Can you give our readers some background on your art?
I’m a photographer and photojournalist, and I shoot everything from conflict to corporate. I always knew I wanted to do something creative from a young age, and I was always best at doing composite work by taking something that already exists and making it into art. And that’s essentially the basis of photography, finding a subject that already physically exists, and capturing it or tweaking it.
My inspiration is just exploring and seeing how other people live, what they go through, and how things work. I’ve never been able to do a desk job, whether it be creative or not. I’ve always needed to be out and moving, and photography has been able to give me that opportunity, because in order to do the work, you need to go to the subject. It’s also great meeting so many new and different people along the way, and being able to know them at some capacity and take part in a part of their life.
The message I’m trying to convey, or at least get out there would be to tell stories about my subjects and the things that I have experienced, and doing it in an aesthetically pleasing way. I want to show the intimacy with subjects on some level and present that to an audience.
I feel like my shooting style isolates my subjects and has a slight disconnect from everything else in the frame. I try to be genuine with my photos, and I don’t like to pose too much. A lot of my photos are in the moment and most of the time I’m flying by the seat of my pants which has its advantages and disadvantages. But in the end I’m trying my best to show things how they are, and not creating a false reality like you see a lot of lately with the lifestyle photographer boom.

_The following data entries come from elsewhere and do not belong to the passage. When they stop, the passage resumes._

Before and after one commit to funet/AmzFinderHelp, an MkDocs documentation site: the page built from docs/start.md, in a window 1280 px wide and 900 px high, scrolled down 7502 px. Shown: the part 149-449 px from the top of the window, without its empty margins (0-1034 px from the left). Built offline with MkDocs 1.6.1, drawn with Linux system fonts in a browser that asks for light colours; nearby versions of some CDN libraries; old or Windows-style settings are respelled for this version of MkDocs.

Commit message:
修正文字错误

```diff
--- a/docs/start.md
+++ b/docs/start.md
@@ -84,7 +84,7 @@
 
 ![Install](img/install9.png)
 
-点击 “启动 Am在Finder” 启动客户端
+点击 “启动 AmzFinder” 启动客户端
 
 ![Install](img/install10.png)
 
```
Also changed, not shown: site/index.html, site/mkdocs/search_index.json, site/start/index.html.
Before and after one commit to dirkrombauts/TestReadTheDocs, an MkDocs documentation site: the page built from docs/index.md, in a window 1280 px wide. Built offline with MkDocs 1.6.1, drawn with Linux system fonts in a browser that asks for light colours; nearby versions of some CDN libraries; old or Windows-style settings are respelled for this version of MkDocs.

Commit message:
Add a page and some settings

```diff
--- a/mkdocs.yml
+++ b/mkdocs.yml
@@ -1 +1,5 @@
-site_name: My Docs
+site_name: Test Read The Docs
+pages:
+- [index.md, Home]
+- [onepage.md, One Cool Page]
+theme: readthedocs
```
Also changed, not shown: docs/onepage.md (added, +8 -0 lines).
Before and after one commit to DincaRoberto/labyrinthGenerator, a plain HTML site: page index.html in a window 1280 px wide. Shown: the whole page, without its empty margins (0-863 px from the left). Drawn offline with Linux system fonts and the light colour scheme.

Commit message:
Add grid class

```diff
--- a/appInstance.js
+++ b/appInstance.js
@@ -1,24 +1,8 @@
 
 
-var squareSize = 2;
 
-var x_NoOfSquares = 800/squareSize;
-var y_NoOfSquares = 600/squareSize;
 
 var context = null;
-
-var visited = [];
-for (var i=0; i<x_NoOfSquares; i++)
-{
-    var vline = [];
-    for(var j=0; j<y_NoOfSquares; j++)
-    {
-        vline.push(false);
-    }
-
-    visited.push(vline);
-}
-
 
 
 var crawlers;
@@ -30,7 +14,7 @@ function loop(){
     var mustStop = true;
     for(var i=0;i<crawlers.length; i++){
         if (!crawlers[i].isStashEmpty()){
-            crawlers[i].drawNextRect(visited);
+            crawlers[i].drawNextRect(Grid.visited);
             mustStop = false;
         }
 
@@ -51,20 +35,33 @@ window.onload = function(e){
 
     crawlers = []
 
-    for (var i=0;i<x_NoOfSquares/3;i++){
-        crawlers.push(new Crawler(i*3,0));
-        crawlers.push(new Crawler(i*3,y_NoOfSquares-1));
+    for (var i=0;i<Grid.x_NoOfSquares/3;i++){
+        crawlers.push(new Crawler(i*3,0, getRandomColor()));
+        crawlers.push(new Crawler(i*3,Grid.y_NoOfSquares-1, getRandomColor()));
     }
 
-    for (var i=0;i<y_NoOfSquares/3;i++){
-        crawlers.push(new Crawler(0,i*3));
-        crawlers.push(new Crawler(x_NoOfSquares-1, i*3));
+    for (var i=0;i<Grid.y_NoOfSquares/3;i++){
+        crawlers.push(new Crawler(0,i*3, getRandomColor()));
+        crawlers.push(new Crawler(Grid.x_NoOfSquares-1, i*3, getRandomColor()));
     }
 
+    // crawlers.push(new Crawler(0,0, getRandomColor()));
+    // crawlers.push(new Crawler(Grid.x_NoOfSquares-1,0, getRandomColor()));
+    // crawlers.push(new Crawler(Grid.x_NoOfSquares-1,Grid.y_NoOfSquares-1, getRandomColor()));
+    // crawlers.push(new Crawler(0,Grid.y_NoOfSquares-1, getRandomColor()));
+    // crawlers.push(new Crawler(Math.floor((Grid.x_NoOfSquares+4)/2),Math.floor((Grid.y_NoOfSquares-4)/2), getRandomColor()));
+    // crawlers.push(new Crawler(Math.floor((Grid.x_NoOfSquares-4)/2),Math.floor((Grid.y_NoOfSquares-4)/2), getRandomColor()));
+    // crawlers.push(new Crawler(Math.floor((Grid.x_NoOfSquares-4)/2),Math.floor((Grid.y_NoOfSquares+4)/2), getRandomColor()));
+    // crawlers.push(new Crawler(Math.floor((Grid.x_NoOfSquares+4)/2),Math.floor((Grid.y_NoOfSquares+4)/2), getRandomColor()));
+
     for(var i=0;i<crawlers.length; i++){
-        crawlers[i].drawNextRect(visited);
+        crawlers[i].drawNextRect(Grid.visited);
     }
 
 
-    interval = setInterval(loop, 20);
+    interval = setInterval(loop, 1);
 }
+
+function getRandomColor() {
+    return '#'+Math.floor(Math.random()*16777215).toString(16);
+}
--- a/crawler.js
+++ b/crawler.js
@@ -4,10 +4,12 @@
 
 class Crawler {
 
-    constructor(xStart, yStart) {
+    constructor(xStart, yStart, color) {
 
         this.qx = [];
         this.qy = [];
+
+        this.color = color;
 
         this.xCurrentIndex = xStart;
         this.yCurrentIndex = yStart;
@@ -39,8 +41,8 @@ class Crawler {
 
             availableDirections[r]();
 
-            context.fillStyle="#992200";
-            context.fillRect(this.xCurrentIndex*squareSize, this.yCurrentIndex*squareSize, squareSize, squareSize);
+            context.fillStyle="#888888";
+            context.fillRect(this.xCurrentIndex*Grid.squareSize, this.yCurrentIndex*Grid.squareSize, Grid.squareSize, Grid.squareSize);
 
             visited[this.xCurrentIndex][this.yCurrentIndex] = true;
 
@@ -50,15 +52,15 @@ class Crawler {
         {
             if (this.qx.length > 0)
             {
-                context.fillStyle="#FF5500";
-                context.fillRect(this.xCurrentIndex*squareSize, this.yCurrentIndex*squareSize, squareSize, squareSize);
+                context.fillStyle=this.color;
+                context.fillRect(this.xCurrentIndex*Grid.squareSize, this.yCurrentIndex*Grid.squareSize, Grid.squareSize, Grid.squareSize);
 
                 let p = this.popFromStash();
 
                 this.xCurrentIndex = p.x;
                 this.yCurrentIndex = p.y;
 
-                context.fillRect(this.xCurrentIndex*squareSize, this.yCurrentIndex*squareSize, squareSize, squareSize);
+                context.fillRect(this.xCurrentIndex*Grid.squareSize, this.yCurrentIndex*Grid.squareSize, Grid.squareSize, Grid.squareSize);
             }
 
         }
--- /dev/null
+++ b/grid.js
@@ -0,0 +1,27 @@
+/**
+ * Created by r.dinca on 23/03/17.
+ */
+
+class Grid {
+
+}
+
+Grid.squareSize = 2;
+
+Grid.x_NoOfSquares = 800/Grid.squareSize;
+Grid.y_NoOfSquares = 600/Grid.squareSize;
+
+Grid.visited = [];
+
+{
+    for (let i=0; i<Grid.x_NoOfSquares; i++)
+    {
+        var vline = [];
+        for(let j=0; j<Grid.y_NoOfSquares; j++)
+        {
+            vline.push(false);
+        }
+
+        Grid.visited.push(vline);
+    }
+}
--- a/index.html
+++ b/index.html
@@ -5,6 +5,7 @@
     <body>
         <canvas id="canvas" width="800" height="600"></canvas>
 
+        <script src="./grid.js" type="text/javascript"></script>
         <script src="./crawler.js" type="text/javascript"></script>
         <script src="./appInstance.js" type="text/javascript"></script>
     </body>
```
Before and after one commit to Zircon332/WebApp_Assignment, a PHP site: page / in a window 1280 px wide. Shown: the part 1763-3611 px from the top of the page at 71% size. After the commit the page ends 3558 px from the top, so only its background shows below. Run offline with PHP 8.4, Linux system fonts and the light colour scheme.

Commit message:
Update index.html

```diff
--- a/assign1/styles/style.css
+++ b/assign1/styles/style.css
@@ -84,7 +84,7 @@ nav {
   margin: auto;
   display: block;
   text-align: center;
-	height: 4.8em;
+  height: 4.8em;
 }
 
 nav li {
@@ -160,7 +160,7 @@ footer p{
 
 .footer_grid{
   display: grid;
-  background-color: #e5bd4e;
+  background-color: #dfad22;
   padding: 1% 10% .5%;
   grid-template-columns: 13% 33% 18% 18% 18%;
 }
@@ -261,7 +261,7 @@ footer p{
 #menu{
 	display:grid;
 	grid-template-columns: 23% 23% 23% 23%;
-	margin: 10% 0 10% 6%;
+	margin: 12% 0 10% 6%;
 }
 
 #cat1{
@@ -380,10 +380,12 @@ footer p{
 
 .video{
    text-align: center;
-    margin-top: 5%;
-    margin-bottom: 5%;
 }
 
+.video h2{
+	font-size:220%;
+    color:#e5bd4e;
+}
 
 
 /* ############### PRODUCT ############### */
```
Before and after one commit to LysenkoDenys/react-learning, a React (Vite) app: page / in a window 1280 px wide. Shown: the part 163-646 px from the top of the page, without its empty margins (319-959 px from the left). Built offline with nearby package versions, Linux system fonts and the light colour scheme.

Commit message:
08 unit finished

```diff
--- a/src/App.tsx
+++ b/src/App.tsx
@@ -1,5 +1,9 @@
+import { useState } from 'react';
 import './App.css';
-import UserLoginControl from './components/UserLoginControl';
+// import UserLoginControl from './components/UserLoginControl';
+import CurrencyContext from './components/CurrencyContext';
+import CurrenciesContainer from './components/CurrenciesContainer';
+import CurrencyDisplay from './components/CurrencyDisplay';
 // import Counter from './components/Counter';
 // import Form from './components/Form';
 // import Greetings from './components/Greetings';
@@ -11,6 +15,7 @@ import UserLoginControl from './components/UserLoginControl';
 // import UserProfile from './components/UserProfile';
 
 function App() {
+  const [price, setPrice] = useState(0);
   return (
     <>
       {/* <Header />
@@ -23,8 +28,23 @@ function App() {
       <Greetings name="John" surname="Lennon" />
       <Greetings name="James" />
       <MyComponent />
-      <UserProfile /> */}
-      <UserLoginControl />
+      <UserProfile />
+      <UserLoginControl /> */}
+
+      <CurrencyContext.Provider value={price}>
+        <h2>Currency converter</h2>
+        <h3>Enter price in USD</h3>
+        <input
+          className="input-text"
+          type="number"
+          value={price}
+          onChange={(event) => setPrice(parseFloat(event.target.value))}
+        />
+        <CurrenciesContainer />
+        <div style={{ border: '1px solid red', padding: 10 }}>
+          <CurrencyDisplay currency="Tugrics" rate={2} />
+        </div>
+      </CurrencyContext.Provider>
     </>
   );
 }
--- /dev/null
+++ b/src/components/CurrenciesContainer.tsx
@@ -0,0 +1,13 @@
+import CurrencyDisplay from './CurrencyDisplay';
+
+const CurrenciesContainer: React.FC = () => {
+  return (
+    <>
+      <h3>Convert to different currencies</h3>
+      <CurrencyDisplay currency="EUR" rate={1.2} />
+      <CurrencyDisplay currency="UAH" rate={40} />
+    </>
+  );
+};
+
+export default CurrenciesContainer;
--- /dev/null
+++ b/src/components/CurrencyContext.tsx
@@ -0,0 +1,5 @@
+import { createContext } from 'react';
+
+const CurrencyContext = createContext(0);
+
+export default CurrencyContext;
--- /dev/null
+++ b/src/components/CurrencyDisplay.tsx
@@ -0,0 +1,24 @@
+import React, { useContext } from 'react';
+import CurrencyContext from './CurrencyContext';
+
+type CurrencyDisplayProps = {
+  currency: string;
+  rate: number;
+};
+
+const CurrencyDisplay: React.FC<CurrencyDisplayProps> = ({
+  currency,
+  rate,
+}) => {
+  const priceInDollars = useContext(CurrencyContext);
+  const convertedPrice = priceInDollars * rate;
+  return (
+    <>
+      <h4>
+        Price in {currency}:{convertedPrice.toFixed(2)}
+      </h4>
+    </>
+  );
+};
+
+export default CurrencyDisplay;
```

Do you think conditions are generally improving for artists? What more can cities and communities do to improve conditions for artists?
I feel like overall it’s a mixed bag for artists and journalists alike. There’s still the grind. You need to work, meet people, and constantly be on top of your game. I feel like with the accessibility people have to camera equipment, paired with the internet, it’s become super easy to be any kind of artist, or to share your view. So I feel like it’s easier to produce work and post it, but at the same time it’s harder to be seen because there’s been a flood of people from every corner of life. But in the end it’s all about constantly grinding and meeting the right people.
What I feel cities or people within the cities can do to help artists would be to provide more spaces for art to be displayed or incorporate more art into and around the city like New York and LA. Chicago has been making progress with mural work and painting which has been fantastic, but I would love to see something like photoville ir more photobased festivals and galleries.
What’s the best way for someone to check out your work and provide support?
Most of my work is on my website, Instagram or on various news sites from time to time. Currently I’m working on setting up a few exhibitions for 2019, as well as some long form stories that will be available on an array of mediums.
Right now you can see my body of work at www.jimvondruska.com, or on Instagram: JimVondruska
All photos are by Jim Vondruska